37 years on the road
Warren County pays fond farewell to retiring school bus driver
FRONT ROYAL – Cherry Nickens was working in defense communications but wanted to spend more time with her children. She had four kids who went to Warren County Schools, so she took on a job as a bus driver for the school division.
That was in 1980. Now, 37 years later, Nickens is retiring.
Nickens said she kept working as a bus driver because of the time she got to spend with Warren County schoolchildren. But while she loved the children she transported, she rarely expressed it.
“If you show them how much you love them, they’ll sometimes give you a hard time,” she said.
So, she kept that love largely to herself, she said, but spoke out whenever a child picked on another.

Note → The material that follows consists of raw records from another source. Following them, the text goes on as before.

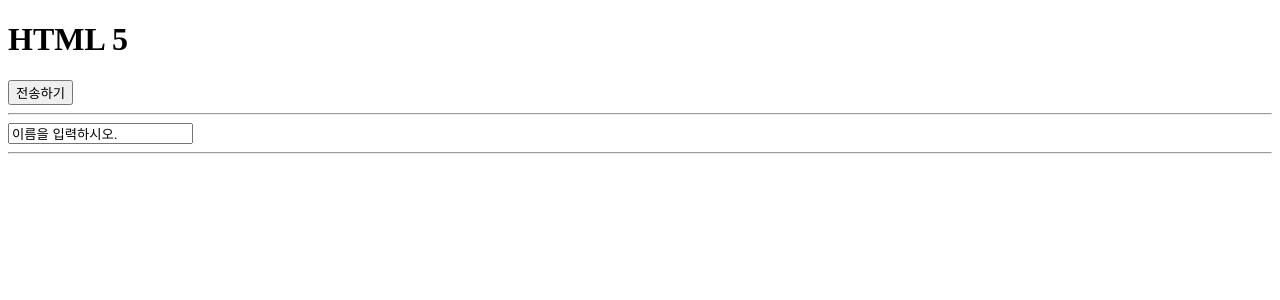
Repository: sujin9335/Front-end
Page: ClientTest/src/main/webapp/html/ex19.html
An editor plug-in stored every save of this project. The page is shown before and after the next save, followed by the edit.
The browser window is 1280 px wide. The pictures show the whole page.

Above is the page before, as saved 2023-09-21 08:07:54.

### ClientTest/src/main/webapp/html/ex19.html
<!DOCTYPE html>
<html>
<head>
<meta charset="UTF-8">
<title>Insert title here</title>
</head>
<body>
	<h1>HTML 5</h1>

	<form method="POST" action="ex18_server.jsp">

		<input type="submit" value="전송하기">
		<hr>

		<input type="text"
			value="이름을 입력하시오."
			onfocus="this.value='';"><!-- 완벽하지 않음 -->


		<hr>


	</form>




</body>
</html>

After the next save:
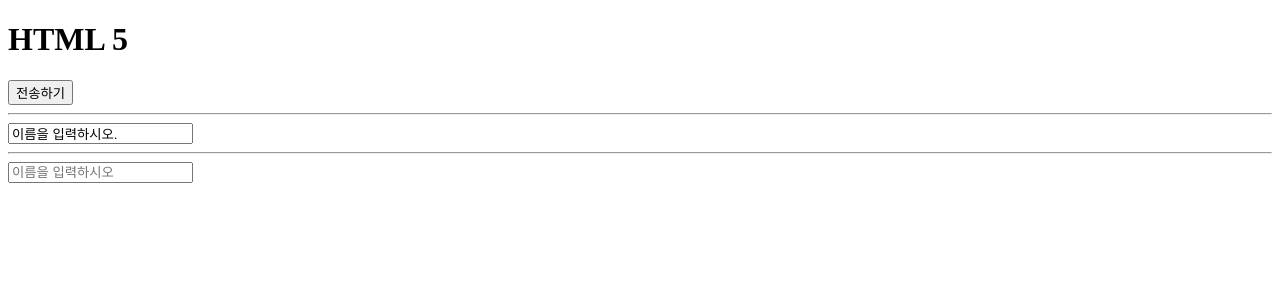
Saved 24 s later.
--- a/ClientTest/src/main/webapp/html/ex19.html
+++ b/ClientTest/src/main/webapp/html/ex19.html
@@ -19,6 +19,8 @@
 
 		<hr>
 
+		<input type="text" placeholder="이름을 입력하시오">
+
 
 	</form>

In honor of Nickens’ retirement, the Warren County Schools set up a picnic at the offices of the Virginia Department of Transportation earlier this week. Three of the four directors of transportation Nickens worked under were there.
As part of the celebration, people at the Transportation Department moved the bus Nickens drives into the shop, said Aaron Mitchell, the current director of transportation.
According to Nickens, that bus was a favorite of Jim O’Rourke, a previous director of transportation who recently died.
The directors who were at the event–Mitchell, John Grubbs and Charles Eaton–all characterized Nickens as an easy driver to work with.
Mitchell recalled that he first began working as transportation director shortly before his birthday. His birthday came and went without anyone in the department knowing. But one day, Nickens and another driver invited Mitchell to a McDonalds. She gave Mitchell a cake and bought him breakfast.
“She was always personable and always thinking of other folks,” Mitchell said.
He described Nickens as a good driver. Over the years, Nickens said she drove three new buses.
“In the transportation world, you don’t give someone a new bus unless they’re a good driver,” Mitchell said.
Nickens did have an accident once. A truck drove past a stop sign and ran into the school bus.
“I held the steering wheel so tight that it messed up my shoulder,” Nickens said.
As a result of her effort, she said, the bus stayed upright.
Nickens’ 37-year stint is a long one within the bus driving world. Mitchell estimated that the average driver lasts about 10 years driving school buses. Many drivers, he said, work while they are taking classes, providing them with some income as they pursue a further education.
Nickens said she doesn’t have plans yet for what she’s going to do during retirement. She did note, however, that she will have her bus driver’s license until 2024.
“I’m hoping we can get her in the bullpen,” Mitchell said.